*Assignment*. When the string "costing" occurs in a line of the records, show that line.

***** Record excerpts *****

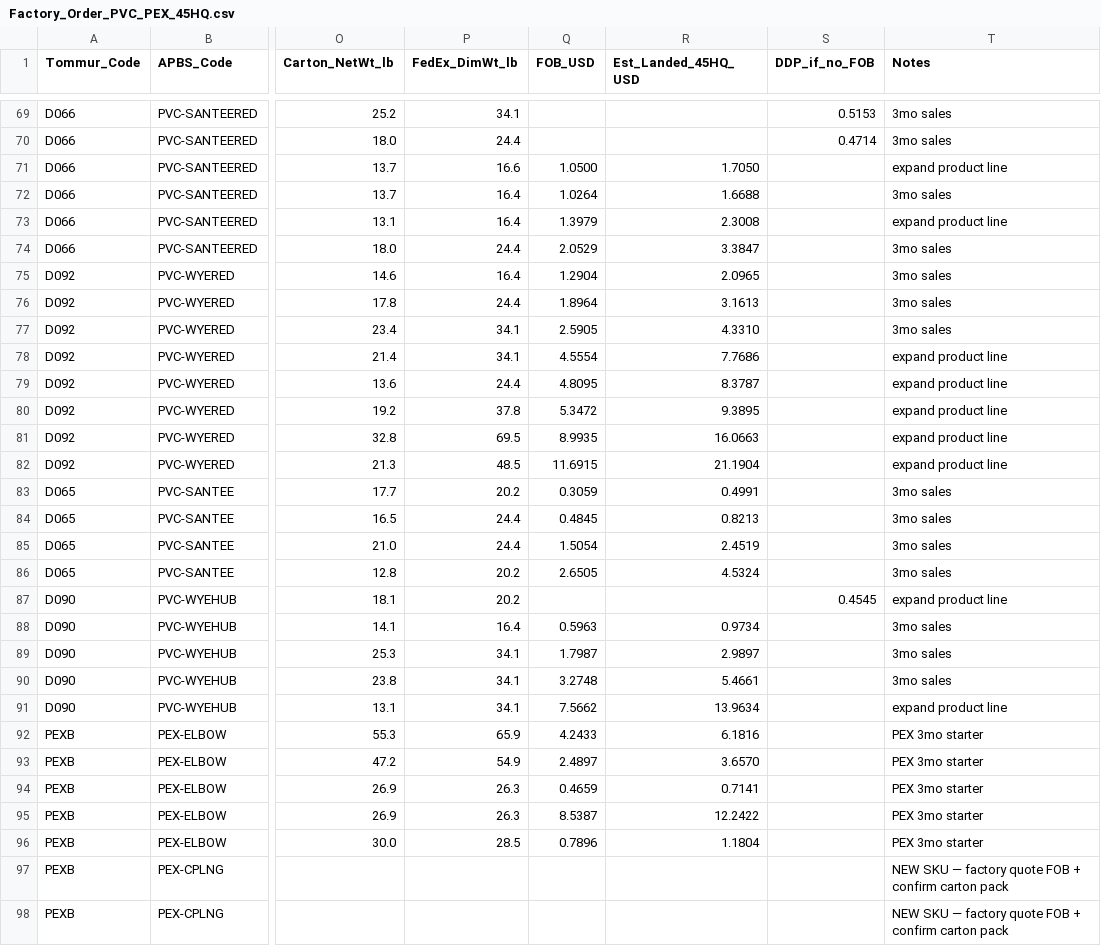
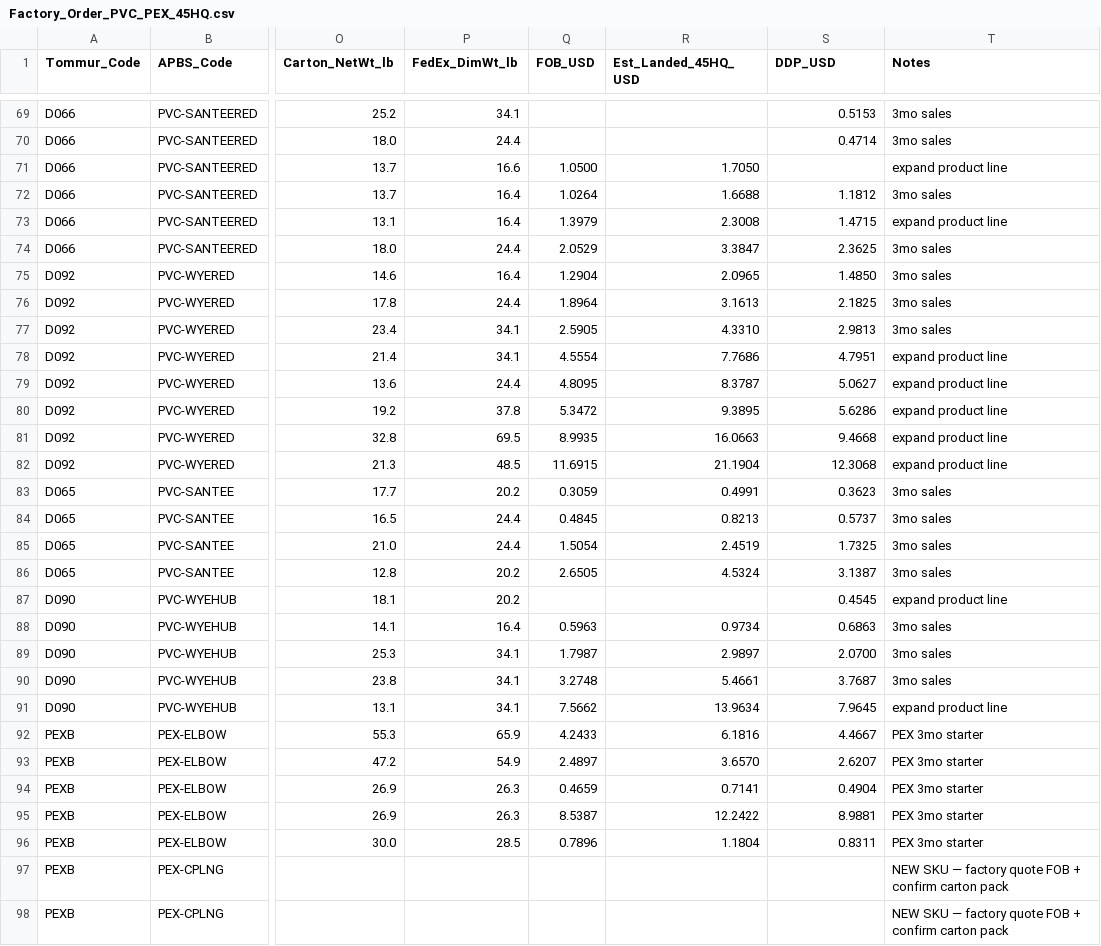
Before and after one commit to AllProBuildingSupplies/allprobuildingsupplies, a CSV file: costing/Factory_Order_PVC_PEX_45HQ.csv, drawn as a sheet; only a part is shown, gaps mark what is left out; the diff covers the shown part only; the diff names each change by its address in the sheet, - before the commit and + after, or states it on an @@ line.

```diff
--- a/costing/Factory_Order_PVC_PEX_45HQ.csv
+++ b/costing/Factory_Order_PVC_PEX_45HQ.csv
-S1: DDP_if_no_FOB
+S1: DDP_USD
-S72 (DDP_USD): (empty)
+S72 (DDP_USD): 1.1812
-S73 (DDP_USD): (empty)
+S73 (DDP_USD): 1.4715
-S74 (DDP_USD): (empty)
+S74 (DDP_USD): 2.3625
-S75 (DDP_USD): (empty)
+S75 (DDP_USD): 1.4850
-S76 (DDP_USD): (empty)
+S76 (DDP_USD): 2.1825
-S77 (DDP_USD): (empty)
+S77 (DDP_USD): 2.9813
-S78 (DDP_USD): (empty)
+S78 (DDP_USD): 4.7951
-S79 (DDP_USD): (empty)
+S79 (DDP_USD): 5.0627
-S80 (DDP_USD): (empty)
+S80 (DDP_USD): 5.6286
-S81 (DDP_USD): (empty)
+S81 (DDP_USD): 9.4668
-S82 (DDP_USD): (empty)
+S82 (DDP_USD): 12.3068
-S83 (DDP_USD): (empty)
+S83 (DDP_USD): 0.3623
-S84 (DDP_USD): (empty)
+S84 (DDP_USD): 0.5737
-S85 (DDP_USD): (empty)
+S85 (DDP_USD): 1.7325
-S86 (DDP_USD): (empty)
+S86 (DDP_USD): 3.1387
-S88 (DDP_USD): (empty)
+S88 (DDP_USD): 0.6863
-S89 (DDP_USD): (empty)
+S89 (DDP_USD): 2.0700
-S90 (DDP_USD): (empty)
+S90 (DDP_USD): 3.7687
-S91 (DDP_USD): (empty)
+S91 (DDP_USD): 7.9645
-S92 (DDP_USD): (empty)
+S92 (DDP_USD): 4.4667
-S93 (DDP_USD): (empty)
+S93 (DDP_USD): 2.6207
-S94 (DDP_USD): (empty)
+S94 (DDP_USD): 0.4904
-S95 (DDP_USD): (empty)
+S95 (DDP_USD): 8.9881
-S96 (DDP_USD): (empty)
+S96 (DDP_USD): 0.8311
```
Also changed, not shown: 30 edited cells elsewhere in this file.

*****

*Written solution*.
Before and after one commit to AllProBuildingSupplies/allprobuildingsupplies, a CSV file: costing/Factory_Order_PVC_PEX_45HQ.csv, drawn as a sheet; only a part is shown, gaps mark what is left out; the diff covers the shown part only; the diff names each change by its address in the sheet, - before the commit and + after, or states it on an @@ line.
--- a/costing/Factory_Order_PVC_PEX_45HQ.csv
+++ b/costing/Factory_Order_PVC_PEX_45HQ.csv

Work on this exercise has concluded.